→ **Try it**
The only thing to send back is the number of lines below that hold the string "include".

(Data items)
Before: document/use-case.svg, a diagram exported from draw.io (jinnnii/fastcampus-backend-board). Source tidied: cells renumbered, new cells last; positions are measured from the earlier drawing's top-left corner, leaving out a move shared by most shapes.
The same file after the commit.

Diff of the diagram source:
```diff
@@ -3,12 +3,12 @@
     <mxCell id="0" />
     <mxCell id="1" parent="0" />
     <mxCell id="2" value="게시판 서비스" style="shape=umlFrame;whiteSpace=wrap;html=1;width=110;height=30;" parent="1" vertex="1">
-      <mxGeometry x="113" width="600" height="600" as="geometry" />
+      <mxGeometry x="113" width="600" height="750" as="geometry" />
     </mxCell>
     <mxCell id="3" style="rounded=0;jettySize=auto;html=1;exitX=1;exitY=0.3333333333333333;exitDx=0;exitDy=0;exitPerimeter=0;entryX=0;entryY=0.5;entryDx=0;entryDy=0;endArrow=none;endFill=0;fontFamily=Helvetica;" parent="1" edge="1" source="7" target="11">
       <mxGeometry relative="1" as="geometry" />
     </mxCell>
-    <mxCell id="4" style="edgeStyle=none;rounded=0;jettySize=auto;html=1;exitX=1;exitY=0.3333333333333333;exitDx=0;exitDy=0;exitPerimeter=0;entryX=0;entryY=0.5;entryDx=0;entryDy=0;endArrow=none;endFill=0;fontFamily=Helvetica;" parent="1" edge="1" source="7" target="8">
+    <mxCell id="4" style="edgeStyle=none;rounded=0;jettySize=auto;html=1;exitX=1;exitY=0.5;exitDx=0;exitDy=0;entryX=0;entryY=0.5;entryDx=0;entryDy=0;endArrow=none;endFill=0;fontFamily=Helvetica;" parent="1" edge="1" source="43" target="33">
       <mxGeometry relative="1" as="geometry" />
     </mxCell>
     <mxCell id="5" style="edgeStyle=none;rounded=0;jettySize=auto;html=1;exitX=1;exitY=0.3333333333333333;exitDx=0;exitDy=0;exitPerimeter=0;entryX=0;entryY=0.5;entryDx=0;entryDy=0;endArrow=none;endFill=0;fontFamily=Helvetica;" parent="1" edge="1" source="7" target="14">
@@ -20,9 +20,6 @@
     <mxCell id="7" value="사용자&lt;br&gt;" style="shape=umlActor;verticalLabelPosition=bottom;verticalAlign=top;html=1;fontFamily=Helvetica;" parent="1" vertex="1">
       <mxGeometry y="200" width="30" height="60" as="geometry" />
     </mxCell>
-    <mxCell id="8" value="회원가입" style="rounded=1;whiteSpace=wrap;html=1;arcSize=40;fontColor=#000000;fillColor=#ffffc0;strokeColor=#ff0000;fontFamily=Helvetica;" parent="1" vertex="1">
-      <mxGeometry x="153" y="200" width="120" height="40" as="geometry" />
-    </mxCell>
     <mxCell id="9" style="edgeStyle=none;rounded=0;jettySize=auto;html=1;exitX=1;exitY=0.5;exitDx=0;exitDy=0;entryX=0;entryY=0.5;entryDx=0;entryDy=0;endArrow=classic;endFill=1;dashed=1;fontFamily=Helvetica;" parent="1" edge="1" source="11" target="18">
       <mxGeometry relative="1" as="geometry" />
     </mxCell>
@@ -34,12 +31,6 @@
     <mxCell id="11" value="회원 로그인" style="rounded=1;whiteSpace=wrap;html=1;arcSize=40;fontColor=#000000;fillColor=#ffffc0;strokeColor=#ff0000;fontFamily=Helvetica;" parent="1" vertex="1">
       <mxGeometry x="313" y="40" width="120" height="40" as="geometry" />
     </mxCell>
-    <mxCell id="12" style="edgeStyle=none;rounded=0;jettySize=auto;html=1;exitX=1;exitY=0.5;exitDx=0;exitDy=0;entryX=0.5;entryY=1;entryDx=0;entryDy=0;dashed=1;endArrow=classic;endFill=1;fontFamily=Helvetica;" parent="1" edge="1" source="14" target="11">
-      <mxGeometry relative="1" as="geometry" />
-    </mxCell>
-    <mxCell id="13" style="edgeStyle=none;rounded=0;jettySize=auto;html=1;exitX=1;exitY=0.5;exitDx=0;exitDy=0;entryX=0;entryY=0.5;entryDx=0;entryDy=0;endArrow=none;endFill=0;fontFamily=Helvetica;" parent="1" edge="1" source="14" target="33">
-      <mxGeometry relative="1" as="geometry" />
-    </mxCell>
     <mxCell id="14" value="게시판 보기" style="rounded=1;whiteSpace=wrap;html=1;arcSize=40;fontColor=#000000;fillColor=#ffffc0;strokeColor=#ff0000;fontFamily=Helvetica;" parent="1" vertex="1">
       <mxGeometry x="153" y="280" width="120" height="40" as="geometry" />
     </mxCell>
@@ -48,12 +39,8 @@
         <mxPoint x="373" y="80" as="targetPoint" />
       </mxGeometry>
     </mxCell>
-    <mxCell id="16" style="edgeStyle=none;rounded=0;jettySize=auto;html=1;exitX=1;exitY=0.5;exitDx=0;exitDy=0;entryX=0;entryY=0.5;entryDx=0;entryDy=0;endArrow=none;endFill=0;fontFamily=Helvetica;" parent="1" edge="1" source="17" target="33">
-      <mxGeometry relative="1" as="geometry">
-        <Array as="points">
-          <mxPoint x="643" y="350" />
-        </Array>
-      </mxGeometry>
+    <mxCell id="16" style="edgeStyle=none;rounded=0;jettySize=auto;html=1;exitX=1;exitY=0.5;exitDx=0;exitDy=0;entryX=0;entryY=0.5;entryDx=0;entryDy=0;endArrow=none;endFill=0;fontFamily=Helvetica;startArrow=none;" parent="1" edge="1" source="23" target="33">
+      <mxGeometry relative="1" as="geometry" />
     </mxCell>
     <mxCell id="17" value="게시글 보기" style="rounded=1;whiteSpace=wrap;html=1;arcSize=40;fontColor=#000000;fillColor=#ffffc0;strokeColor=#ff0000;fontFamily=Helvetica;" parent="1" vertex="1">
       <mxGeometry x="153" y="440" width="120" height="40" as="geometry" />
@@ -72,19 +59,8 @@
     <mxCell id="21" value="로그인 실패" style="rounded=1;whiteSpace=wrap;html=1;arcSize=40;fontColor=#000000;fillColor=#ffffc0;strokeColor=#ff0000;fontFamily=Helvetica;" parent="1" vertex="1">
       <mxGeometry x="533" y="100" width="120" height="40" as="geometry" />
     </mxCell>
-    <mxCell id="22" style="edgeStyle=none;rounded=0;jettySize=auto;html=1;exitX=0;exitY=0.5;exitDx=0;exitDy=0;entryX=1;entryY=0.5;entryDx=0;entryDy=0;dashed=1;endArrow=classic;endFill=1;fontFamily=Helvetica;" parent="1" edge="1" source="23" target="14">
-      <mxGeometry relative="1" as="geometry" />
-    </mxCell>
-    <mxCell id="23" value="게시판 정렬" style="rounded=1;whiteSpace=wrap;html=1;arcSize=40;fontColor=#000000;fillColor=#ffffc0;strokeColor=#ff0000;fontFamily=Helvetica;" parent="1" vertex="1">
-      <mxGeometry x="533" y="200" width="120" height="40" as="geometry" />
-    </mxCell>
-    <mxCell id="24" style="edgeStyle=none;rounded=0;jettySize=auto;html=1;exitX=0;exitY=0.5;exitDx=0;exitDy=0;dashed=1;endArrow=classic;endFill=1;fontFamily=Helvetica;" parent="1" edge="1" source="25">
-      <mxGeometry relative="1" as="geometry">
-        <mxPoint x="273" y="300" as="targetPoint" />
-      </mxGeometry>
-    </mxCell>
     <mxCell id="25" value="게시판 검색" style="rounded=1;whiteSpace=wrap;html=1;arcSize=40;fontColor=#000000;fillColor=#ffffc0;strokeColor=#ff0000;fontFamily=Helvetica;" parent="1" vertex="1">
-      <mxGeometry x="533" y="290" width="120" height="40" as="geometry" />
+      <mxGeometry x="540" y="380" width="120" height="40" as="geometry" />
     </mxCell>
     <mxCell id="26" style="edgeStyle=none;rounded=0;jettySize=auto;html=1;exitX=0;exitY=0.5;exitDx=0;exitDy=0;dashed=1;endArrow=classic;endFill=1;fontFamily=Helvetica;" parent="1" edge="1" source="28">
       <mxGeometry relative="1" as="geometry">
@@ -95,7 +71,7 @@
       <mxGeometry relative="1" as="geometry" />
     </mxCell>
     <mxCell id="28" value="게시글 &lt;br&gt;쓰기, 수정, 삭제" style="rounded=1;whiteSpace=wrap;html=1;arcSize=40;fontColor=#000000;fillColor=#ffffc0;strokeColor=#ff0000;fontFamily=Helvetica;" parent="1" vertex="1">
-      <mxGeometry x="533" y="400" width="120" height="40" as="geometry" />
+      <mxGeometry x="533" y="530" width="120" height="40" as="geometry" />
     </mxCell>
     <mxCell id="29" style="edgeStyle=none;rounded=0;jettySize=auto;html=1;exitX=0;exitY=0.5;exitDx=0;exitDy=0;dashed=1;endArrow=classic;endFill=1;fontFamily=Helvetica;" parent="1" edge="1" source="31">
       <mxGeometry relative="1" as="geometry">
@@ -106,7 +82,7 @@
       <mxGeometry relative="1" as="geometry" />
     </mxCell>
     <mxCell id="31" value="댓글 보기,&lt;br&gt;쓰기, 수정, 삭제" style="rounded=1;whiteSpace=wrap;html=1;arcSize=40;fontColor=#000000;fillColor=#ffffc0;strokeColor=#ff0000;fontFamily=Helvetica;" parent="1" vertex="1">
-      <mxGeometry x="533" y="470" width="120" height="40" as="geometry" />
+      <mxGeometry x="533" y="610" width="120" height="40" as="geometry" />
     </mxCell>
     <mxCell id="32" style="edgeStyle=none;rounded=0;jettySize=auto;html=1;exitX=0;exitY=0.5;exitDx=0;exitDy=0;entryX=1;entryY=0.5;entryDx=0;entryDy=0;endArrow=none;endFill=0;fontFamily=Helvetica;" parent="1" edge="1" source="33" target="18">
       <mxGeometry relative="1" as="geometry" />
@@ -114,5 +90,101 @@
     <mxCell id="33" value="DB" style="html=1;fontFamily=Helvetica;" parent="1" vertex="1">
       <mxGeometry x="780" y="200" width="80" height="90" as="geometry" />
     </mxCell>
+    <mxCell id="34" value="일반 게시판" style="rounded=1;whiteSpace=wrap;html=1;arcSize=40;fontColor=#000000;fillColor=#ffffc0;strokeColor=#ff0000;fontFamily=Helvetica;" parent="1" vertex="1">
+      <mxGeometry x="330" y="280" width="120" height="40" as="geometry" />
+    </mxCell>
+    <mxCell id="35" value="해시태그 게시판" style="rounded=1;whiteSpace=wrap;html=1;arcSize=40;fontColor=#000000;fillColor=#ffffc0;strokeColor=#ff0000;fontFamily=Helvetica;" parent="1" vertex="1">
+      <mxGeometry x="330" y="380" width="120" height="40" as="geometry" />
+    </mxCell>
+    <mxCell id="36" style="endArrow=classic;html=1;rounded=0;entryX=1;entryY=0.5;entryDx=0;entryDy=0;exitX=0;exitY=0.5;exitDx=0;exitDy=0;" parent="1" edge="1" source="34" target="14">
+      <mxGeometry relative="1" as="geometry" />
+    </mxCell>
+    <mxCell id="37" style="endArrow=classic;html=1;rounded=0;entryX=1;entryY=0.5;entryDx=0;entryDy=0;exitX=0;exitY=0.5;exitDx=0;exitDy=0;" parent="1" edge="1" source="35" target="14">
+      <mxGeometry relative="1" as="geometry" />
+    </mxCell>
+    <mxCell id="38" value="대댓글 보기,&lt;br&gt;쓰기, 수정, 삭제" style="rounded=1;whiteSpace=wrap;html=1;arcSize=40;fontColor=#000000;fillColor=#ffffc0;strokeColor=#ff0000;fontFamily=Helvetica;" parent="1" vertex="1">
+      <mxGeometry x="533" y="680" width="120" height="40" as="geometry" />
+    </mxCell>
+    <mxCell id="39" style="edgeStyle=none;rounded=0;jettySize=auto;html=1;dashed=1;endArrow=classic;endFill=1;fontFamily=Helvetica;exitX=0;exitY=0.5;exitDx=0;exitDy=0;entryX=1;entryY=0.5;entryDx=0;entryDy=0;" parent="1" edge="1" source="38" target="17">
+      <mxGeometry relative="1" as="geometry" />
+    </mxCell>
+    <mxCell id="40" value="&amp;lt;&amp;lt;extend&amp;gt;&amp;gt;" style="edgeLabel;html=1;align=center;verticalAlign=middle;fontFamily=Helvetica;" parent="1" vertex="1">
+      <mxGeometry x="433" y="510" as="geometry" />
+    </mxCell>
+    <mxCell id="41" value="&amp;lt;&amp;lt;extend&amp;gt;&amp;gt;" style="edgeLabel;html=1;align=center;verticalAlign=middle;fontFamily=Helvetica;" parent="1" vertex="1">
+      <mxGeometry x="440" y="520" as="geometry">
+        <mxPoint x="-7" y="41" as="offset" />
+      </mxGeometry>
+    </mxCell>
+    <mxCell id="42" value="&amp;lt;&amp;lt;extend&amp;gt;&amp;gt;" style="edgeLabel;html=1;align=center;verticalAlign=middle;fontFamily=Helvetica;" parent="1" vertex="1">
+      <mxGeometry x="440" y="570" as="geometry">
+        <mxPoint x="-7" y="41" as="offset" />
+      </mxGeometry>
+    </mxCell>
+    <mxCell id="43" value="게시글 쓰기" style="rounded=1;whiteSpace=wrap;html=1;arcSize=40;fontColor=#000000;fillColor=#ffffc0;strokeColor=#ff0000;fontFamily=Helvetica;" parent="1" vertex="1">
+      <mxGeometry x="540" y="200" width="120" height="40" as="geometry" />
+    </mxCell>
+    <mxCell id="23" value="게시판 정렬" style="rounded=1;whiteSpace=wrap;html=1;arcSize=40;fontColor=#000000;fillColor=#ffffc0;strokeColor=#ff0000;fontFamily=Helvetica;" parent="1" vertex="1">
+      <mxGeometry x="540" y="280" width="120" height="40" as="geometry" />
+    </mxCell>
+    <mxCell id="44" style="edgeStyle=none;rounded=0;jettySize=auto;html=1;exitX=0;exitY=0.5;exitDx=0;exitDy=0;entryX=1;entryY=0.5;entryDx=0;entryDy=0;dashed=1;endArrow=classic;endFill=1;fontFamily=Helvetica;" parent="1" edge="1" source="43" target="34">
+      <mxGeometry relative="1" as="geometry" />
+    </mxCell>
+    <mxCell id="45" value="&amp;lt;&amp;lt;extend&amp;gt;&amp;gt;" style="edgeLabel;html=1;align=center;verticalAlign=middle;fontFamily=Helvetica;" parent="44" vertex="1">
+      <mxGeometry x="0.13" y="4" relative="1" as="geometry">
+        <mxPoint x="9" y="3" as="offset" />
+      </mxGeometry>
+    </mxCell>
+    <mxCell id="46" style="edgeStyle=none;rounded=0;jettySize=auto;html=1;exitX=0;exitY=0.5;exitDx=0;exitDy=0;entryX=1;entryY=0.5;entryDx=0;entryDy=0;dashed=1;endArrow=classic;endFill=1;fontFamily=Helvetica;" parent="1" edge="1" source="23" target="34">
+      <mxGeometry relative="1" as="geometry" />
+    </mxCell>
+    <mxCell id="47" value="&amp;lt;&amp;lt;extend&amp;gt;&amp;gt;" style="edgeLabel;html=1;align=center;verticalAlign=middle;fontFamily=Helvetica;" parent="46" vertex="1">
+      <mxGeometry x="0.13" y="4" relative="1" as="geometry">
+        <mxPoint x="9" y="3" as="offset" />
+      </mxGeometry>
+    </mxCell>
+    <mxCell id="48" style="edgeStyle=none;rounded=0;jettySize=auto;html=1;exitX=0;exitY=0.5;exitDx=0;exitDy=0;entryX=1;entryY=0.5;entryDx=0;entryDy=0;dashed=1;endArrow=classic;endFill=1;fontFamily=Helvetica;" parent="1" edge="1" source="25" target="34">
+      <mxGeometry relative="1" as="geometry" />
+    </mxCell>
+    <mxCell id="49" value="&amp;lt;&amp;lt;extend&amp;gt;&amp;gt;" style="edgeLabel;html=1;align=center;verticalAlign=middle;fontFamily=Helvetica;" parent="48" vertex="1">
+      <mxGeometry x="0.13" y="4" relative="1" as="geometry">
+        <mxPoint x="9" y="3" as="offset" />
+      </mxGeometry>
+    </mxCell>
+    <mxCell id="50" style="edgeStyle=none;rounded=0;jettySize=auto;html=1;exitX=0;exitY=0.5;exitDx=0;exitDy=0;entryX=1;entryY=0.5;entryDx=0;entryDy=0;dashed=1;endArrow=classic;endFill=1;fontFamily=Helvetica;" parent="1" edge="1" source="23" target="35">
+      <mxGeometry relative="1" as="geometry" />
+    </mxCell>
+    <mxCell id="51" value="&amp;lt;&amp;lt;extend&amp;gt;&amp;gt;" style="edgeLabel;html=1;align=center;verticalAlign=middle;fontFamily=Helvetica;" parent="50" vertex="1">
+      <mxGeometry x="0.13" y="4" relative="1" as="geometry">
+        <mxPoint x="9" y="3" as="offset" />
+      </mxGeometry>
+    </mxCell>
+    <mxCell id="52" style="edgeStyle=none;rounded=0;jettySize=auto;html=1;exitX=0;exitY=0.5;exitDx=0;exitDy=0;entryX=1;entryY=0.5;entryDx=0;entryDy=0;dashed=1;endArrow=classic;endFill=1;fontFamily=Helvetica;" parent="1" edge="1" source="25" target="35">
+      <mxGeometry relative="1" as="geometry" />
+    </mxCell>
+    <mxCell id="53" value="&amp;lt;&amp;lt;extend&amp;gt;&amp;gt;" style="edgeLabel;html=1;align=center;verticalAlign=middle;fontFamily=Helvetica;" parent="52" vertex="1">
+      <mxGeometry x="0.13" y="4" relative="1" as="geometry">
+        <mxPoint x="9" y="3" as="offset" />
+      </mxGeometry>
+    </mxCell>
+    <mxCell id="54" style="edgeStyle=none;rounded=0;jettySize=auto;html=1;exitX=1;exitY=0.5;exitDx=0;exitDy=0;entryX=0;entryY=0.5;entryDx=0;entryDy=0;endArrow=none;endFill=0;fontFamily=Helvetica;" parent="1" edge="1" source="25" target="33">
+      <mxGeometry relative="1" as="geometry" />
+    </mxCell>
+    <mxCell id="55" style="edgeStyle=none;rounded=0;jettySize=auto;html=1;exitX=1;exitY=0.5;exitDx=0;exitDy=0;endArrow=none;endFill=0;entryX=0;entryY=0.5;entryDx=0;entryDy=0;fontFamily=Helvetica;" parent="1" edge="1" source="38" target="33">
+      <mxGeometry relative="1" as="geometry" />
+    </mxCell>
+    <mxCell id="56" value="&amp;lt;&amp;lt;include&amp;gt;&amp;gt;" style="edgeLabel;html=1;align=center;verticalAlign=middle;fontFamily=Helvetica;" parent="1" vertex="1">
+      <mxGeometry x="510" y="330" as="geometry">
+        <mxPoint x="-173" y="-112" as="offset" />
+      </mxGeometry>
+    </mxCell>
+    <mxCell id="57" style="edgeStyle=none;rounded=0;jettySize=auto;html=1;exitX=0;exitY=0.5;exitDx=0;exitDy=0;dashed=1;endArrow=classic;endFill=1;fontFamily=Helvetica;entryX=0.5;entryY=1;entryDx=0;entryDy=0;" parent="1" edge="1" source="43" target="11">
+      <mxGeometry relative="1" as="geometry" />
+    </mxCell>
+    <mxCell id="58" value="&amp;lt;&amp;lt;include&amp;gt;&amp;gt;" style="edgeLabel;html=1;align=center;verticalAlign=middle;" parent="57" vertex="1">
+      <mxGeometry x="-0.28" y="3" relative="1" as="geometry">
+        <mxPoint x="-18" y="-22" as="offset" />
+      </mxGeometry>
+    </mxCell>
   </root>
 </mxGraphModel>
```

→ **Answer area**
2